> [WHAT TO PRODUCE]: Each line of the data below that contains "value" must be copied.

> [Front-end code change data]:
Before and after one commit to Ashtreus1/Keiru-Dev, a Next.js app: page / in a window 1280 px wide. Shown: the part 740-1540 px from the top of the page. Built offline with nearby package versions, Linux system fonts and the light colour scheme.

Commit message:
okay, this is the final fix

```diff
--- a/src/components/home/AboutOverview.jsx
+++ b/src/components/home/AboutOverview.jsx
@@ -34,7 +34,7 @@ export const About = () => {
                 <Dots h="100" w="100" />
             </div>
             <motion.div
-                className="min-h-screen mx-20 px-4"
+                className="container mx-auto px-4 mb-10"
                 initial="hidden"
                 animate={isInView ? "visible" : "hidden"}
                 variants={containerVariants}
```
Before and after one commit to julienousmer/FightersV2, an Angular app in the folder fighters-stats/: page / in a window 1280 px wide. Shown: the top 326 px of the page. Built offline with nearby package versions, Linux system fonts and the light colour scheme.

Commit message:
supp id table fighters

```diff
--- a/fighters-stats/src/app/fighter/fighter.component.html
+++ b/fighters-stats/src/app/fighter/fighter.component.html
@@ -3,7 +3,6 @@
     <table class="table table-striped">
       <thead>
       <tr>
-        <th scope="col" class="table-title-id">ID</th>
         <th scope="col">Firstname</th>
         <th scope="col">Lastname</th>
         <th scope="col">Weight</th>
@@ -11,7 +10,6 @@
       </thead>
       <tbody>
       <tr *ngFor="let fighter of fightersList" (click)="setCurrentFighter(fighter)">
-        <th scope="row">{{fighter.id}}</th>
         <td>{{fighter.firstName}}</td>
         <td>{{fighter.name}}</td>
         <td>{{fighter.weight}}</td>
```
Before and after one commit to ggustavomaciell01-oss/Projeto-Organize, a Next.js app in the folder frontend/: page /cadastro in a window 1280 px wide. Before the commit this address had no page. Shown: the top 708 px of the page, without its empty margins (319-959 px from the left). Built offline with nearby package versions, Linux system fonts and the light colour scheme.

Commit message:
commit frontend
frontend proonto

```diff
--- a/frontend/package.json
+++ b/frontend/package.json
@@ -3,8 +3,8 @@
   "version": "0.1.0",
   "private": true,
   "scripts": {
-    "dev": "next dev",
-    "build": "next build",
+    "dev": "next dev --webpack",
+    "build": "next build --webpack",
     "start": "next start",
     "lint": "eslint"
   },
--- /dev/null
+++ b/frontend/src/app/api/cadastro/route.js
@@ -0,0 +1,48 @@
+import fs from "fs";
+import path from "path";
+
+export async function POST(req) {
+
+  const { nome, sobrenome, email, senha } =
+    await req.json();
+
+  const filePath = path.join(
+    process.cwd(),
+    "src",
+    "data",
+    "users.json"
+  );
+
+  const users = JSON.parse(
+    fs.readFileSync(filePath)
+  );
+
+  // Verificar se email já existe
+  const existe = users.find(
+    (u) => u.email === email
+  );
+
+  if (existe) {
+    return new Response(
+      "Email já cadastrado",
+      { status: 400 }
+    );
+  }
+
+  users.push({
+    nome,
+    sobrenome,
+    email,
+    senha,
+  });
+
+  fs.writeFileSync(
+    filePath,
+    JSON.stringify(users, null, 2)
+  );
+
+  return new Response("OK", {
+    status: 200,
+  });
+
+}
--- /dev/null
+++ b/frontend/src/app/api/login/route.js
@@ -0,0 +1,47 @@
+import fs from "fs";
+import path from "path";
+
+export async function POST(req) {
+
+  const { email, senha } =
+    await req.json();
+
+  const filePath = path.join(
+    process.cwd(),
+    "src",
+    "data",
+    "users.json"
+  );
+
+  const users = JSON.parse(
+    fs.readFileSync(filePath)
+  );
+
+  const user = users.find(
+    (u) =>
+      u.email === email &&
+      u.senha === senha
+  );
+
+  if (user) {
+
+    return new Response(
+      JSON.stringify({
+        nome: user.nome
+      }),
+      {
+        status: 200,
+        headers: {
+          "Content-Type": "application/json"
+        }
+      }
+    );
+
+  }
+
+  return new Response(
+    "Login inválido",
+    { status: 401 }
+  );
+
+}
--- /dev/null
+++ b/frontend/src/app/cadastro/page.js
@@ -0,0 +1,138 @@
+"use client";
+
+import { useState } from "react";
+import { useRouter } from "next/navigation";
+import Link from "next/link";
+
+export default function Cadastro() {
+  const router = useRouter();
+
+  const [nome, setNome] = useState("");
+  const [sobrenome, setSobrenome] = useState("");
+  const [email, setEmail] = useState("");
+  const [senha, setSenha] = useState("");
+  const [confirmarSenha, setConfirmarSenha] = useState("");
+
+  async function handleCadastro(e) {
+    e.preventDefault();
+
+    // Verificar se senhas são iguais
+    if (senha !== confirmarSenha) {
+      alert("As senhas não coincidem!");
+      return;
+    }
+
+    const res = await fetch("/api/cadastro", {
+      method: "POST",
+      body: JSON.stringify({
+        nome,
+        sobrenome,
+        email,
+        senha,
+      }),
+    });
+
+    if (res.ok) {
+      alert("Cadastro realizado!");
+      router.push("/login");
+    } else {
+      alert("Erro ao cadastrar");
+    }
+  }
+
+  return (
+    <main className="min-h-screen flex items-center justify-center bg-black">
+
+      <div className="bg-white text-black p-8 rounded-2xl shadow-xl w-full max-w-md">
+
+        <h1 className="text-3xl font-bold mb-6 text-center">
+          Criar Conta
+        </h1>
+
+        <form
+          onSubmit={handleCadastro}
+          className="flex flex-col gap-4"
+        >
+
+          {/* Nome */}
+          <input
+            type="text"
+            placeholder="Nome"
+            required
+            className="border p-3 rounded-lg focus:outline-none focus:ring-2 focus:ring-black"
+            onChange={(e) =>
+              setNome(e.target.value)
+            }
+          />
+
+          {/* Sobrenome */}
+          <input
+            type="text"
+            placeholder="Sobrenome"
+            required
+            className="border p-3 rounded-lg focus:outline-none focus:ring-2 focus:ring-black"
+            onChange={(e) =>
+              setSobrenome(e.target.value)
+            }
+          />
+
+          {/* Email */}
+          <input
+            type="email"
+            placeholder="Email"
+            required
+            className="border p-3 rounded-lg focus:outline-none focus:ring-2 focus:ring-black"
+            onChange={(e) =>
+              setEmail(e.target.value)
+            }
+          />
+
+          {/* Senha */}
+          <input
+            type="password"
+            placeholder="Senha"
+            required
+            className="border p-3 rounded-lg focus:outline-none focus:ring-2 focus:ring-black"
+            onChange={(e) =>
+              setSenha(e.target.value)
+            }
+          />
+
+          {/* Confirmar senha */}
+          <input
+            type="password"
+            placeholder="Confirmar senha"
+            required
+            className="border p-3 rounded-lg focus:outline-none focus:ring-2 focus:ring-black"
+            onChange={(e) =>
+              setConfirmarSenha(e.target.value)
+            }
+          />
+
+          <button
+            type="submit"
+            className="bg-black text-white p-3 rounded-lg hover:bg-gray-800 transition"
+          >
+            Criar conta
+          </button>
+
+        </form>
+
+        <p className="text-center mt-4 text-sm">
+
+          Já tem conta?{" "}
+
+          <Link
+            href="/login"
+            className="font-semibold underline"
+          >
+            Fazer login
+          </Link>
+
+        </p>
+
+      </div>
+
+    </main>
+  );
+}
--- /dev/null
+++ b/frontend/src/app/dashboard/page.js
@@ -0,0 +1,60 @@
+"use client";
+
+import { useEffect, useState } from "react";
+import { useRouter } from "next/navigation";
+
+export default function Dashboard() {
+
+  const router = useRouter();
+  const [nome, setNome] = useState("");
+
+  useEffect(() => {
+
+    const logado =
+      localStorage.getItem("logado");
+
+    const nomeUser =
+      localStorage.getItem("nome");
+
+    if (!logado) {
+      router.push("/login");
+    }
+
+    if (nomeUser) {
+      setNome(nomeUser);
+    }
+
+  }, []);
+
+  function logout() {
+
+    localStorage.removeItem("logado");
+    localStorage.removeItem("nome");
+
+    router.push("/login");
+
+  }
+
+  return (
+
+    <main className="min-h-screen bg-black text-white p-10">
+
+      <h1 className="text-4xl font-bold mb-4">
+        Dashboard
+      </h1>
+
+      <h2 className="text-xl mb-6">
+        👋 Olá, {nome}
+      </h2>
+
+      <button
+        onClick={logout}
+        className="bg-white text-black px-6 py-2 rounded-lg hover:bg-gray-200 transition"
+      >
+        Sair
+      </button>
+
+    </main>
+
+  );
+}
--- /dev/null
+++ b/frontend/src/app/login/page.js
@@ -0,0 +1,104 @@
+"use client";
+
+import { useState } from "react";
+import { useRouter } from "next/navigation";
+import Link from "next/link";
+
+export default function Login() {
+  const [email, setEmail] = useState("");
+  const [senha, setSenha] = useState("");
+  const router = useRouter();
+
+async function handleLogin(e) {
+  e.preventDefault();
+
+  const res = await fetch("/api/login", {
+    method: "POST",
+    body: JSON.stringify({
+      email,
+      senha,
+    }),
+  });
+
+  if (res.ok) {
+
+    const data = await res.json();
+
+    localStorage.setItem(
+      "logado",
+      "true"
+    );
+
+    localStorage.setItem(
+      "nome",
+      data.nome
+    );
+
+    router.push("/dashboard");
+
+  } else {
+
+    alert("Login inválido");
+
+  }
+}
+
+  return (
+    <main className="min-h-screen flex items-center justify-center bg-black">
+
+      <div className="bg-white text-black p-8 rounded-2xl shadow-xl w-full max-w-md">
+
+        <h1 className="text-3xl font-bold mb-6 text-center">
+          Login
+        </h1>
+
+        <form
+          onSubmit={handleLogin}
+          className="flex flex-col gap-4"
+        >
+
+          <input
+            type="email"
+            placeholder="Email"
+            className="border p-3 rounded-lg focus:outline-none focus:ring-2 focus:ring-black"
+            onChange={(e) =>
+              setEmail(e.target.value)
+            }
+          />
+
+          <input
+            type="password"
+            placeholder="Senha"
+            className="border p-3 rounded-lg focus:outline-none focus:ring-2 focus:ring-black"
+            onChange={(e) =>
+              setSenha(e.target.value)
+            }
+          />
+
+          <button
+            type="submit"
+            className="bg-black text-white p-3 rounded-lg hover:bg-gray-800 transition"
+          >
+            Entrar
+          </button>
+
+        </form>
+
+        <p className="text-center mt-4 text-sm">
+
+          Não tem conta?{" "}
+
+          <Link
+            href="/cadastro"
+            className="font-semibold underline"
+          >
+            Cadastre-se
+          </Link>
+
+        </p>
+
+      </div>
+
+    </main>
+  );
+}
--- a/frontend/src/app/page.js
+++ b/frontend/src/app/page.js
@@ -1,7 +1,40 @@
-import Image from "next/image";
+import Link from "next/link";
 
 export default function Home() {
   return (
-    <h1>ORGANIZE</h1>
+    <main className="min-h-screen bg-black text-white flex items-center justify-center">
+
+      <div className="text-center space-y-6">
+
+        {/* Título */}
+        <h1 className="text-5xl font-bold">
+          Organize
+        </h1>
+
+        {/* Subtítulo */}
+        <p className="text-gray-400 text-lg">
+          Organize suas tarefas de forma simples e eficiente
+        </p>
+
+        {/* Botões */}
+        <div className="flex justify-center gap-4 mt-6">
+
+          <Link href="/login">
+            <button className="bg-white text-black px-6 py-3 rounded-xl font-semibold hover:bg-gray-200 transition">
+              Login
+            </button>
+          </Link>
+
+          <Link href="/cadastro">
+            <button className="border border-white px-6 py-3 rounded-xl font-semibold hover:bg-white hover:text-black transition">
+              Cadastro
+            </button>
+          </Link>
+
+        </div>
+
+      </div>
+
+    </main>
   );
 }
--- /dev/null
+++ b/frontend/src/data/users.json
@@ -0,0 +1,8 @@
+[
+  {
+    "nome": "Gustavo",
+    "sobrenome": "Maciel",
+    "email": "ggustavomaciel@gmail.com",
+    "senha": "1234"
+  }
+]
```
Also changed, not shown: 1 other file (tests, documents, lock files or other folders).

> [TASK OUTPUT]:
+              setNome(e.target.value)
+              setSobrenome(e.target.value)
+              setEmail(e.target.value)
+              setSenha(e.target.value)
+              setConfirmarSenha(e.target.value)
+              setEmail(e.target.value)
+              setSenha(e.target.value)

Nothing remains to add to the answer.